How to Stop Paying Mortgage Insurance
- Jan. 29, 2021
- Brian Harris
- Personal Finance
When buying a home, your focus is often on getting the deal done with as low a down payment as possible. While that sounds like a savvy move, it can come with the added expense of a monthly insurance premium if your purchase down payment is less than 20%. And so, you may be asking yourself, “How can I stop paying for mortgage insurance?”
What kind of mortgage insurance do you pay?
First, let’s take a look at your mortgage insurance. For conventional mortgages, you pay private mortgage insurance (PMI). According to the Urban Institute, most borrowers can expect to pay between $30 and $70 in monthly PMI premiums for every $100,000 borrowed. Your credit score and loan-to-value (LTV) ratio influence your PMI premiums.
With an FHA loan, a loan designed to make home ownership more affordable, the borrower pays a mortgage insurance premium (MIP). Insured by the Federal Housing Administration, FHA loans require borrowers to pay a one-time, upfront mortgage insurance premium of 1.75%, as well as ongoing monthly mortgage insurance that decreases as your loan balance falls.
For both conventional and FHA mortgages, insurance is an additional expense to the monthly principal and interest payments on your mortgage. However, both loans offer options for eliminating insurance once your home equity reaches certain levels and you meet certain requirements.
How do I stop paying mortgage insurance?
With the recent rise in housing values across the country, now might be a good time to revisit your home’s current market value to see if you have sufficient home equity to request the removal of your mortgage insurance. The rules for doing so, however, depend on the type of mortgage you have and when it was originated. Here’s a summary of what you can expect with each of your options.
Does PMI automatically cancel?
Under the Homeowners Protection Act of 1998 (HPA), your PMI premiums will automatically end once your loan balance declines to 78% of your original property value if you have had no payments that were late by 30 days within the last year or over 60 days late within the prior two years and your mortgage is current at the time of termination.
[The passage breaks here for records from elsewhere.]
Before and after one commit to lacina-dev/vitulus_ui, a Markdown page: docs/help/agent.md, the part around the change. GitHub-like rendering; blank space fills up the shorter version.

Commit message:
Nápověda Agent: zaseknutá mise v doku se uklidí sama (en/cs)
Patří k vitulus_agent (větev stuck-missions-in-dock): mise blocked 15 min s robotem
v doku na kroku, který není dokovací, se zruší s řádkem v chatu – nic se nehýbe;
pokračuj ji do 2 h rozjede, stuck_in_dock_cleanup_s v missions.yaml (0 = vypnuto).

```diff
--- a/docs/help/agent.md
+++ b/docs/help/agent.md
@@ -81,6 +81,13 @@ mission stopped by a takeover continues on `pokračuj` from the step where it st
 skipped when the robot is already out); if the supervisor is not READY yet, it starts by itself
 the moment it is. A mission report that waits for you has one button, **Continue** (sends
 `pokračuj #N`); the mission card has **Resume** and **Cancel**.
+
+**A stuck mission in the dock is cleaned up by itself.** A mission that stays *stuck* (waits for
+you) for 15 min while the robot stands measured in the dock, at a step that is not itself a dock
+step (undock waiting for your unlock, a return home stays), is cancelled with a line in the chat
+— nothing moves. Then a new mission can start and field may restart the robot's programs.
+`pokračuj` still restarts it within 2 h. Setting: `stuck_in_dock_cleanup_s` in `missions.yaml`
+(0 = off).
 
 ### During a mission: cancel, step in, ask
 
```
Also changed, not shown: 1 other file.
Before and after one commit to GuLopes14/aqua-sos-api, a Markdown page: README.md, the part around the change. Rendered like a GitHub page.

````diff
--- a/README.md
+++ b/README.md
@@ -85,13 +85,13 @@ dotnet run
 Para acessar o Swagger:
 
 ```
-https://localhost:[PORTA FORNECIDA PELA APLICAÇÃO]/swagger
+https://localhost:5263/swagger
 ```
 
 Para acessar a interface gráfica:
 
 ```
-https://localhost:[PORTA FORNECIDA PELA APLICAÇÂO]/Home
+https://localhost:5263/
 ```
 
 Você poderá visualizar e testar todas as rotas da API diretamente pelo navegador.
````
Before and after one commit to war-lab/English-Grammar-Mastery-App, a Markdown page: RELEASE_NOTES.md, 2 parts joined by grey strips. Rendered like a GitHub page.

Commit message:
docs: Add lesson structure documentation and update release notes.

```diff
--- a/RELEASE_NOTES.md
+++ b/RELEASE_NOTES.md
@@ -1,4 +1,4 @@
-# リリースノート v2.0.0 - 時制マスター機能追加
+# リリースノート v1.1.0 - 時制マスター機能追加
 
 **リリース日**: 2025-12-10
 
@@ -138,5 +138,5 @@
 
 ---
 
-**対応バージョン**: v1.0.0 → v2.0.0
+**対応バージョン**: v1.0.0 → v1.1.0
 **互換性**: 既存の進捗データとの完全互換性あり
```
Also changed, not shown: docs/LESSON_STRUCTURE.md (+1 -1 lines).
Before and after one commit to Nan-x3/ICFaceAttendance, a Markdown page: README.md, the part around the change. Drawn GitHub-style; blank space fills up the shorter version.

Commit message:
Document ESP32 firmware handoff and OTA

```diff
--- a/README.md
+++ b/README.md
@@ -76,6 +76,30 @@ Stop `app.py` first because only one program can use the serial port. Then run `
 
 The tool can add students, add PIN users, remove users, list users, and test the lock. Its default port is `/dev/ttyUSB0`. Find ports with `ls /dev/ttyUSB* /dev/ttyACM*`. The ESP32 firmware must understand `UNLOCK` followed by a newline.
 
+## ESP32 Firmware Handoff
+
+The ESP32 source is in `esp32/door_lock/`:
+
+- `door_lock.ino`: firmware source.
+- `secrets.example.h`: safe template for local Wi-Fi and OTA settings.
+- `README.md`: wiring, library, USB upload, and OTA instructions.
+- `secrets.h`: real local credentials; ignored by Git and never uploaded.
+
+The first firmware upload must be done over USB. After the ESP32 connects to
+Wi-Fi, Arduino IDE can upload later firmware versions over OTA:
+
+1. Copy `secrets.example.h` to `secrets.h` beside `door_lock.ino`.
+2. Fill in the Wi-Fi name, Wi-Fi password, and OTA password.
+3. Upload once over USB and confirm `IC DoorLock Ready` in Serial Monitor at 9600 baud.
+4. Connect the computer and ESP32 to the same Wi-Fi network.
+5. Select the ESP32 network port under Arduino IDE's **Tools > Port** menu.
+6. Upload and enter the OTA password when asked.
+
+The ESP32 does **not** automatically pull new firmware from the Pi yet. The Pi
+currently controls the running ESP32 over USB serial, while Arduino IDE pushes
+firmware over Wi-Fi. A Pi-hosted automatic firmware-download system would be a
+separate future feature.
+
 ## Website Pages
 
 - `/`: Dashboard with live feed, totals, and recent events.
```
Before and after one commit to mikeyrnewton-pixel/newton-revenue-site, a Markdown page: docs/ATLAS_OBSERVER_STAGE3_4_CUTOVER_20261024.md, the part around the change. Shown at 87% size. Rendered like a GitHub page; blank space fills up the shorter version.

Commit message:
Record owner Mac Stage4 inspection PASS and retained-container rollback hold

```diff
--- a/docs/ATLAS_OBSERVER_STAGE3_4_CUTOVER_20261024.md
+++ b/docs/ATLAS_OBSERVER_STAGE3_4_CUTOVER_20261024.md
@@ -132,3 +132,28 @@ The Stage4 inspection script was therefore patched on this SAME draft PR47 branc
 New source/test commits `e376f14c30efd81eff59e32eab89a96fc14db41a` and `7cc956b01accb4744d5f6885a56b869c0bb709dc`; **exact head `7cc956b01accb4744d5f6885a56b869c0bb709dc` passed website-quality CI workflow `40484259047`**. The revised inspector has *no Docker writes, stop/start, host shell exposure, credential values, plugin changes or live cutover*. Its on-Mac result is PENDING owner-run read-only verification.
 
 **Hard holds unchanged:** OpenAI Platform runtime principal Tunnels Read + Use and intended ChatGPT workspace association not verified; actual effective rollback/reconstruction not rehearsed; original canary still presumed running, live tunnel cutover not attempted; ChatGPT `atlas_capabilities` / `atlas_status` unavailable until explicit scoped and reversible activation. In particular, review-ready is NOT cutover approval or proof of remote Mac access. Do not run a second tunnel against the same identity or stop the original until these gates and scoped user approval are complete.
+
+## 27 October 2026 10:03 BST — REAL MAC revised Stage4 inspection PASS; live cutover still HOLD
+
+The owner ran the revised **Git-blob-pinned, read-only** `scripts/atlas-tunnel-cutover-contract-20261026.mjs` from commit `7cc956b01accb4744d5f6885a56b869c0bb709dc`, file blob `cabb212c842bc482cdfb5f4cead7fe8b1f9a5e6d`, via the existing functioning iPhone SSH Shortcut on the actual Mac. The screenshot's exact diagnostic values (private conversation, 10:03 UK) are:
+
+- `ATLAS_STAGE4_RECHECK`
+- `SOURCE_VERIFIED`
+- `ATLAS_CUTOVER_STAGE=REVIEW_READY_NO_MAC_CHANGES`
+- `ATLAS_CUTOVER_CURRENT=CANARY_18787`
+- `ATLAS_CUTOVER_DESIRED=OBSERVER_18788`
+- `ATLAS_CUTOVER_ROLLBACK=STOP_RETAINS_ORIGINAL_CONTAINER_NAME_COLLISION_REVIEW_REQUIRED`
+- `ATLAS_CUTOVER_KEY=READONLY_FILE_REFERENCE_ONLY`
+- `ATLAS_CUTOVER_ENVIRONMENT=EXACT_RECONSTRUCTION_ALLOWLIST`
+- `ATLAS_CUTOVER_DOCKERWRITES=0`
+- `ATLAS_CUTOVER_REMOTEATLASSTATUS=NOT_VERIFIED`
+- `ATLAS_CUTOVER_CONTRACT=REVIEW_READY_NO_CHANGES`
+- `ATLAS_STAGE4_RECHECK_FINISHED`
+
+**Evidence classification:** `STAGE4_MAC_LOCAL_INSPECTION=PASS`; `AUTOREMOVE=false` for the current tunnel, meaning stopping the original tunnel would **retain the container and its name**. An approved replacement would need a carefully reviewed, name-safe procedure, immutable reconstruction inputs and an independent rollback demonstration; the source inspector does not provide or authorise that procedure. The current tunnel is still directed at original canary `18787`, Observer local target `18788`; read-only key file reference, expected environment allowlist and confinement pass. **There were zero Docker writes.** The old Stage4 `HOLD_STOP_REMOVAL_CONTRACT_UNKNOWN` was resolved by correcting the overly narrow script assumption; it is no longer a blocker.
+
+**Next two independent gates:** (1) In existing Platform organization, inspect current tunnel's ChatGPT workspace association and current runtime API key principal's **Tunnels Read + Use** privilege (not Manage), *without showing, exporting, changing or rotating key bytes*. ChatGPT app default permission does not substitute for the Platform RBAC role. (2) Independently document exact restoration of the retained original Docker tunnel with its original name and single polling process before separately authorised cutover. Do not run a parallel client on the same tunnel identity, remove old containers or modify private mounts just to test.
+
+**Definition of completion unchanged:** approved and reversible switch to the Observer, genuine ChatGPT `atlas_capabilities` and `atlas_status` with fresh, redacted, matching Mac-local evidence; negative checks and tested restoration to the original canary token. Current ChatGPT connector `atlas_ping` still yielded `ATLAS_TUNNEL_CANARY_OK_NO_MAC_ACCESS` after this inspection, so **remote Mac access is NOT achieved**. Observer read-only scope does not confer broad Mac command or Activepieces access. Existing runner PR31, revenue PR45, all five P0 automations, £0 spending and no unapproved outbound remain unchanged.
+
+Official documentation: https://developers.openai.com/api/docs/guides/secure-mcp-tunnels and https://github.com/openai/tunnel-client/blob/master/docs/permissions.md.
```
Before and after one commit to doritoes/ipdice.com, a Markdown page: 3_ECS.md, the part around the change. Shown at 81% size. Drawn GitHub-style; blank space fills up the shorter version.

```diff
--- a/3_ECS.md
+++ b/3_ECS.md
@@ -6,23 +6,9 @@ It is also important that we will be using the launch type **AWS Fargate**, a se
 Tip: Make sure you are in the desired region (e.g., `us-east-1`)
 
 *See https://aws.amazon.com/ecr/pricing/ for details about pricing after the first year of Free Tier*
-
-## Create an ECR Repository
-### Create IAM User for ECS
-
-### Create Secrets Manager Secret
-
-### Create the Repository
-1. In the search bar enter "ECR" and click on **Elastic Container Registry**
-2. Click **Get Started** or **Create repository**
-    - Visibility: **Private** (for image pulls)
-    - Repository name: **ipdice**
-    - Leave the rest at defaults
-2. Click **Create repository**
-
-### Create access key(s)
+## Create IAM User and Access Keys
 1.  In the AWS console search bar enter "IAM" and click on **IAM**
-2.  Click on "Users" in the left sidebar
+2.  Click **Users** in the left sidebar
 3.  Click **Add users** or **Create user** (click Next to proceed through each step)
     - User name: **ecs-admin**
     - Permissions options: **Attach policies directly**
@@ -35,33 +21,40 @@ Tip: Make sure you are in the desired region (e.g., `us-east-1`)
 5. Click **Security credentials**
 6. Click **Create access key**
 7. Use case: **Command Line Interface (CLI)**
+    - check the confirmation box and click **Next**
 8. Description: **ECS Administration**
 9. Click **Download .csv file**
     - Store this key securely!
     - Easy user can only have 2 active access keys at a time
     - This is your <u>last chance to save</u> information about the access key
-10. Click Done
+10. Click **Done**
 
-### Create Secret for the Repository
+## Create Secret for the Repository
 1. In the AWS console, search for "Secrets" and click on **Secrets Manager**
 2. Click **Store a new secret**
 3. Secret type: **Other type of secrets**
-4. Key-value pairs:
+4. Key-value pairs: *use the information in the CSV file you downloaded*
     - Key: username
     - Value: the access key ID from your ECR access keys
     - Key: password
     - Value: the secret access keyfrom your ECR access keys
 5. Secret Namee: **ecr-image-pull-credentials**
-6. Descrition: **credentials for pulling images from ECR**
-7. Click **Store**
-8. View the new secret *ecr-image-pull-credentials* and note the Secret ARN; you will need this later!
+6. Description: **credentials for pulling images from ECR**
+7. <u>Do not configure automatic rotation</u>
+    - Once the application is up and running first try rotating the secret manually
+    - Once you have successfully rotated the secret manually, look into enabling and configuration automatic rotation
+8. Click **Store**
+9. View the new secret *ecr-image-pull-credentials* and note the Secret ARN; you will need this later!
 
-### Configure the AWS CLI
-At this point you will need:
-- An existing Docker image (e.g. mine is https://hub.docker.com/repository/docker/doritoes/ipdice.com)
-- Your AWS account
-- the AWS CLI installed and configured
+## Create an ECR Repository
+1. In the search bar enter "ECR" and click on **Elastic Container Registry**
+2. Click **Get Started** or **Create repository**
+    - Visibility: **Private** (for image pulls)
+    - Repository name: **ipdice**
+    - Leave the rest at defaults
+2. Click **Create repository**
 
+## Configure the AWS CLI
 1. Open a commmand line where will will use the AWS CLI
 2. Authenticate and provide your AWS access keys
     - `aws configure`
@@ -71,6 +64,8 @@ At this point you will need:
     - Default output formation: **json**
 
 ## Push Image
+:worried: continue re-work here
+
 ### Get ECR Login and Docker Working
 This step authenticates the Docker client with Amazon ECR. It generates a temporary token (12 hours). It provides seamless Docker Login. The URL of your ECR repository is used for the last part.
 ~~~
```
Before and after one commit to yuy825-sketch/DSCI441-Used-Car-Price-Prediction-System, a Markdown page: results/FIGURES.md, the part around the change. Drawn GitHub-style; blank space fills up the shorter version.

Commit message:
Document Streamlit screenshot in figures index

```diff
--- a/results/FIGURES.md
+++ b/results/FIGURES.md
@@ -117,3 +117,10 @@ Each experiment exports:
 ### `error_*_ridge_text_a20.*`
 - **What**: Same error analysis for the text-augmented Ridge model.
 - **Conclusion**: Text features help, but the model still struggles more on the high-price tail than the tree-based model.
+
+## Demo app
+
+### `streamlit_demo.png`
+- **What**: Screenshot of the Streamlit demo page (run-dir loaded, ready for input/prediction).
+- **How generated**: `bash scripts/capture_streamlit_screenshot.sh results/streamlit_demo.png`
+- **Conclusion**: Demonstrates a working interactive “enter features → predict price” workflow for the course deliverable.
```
Alternatively, if the property is your primary residence or 2nd home, you can initiate cancellation of the PMI if your loan balance is paid down to 80% as determined by:
- The original value of the property at the time you obtained the home loan to purchase your property
- Or the appraised value at the time you obtained the home loan on your last refinance
If you haven’t yet paid down the home loan balance to 80% or less of the criteria mentioned above, you can obtain a new assessment of your home value and cancel the PMI if:
- Your loan has been repaid down to 80% or less of the current value if you’ve had the loan for at least 5 years
- Or your loan has been paid down to 75% of less of the current value if you’ve had the loan for at least 2 years
How can I get rid of PMI or MIP without 20% down?
- Consider a less expensive home. Try looking at homes in different areas, with less square footage, or even a home that needs some renovations you can safely and credibly DIY. This also gives you the chance to let equity build in the home over time, so when you sell, you’ll have more for the down payment on your next home.
- Are you a military borrower? You can apply for a VA loan, which does not require mortgage insurance. However, there is a possible VA Guaranty Fee.
- A piggyback loan allows you to obtain a first mortgage covering 80% of the home price and a second mortgage that covers 10% of your purchase with the remaining 10% covered by your down payment.
Canceling insurance on FHA loans will depend on when your mortgage was originally made.
- To eliminate MIP on mortgages closed between July 1991 and December 2000, you will have to refinance into a new loan.
- For FHA loans applied for between January 2001 and June 2013, removing MIP requires three conditions to be met:
- You’ve paid MIP for at least five years on this mortgage.
- You’ve had no late payments in the last 12 months.
- Your LTV based on the original value of your home is 78%.
- On mortgages that were applied for after June 2013:
- MIP will be removed after 11 years if the original loan amount involved an LTV of 90% or less.
- In cases where the amount originally borrowed represented an LTV above 90%, MIP will exist as long as the loan does.
There is another option you can pursue to remove mortgage insurance from your life: refinancing. If the market value of your home has appreciated sufficiently or you have savings you can add to the transaction that will reduce the LTV to 80%, this option could remove the insurance premiums. It could also potentially improve your mortgage terms, lowering your monthly housing expense to a greater degree. Of course, this means having the appropriate credit qualifications and meeting other requirements.
Ready to purchase or refinance?
Remember, PMI and MIP are not forever, and they make buying a home possible – you just have to pay a premium to offset the risk with a lender. And if you don’t feel ready to take on PMI or MIP, it may be wise to keep on saving. When you have enough money set aside for your down payment, you can start your search for a home in your price range.
To identify the option that aligns with your current financial circumstances and goals, you may want to reach out to the New American Funding team. We can provide guidance for your unique situation and get you focused on getting the funding you need to achieve your dream home.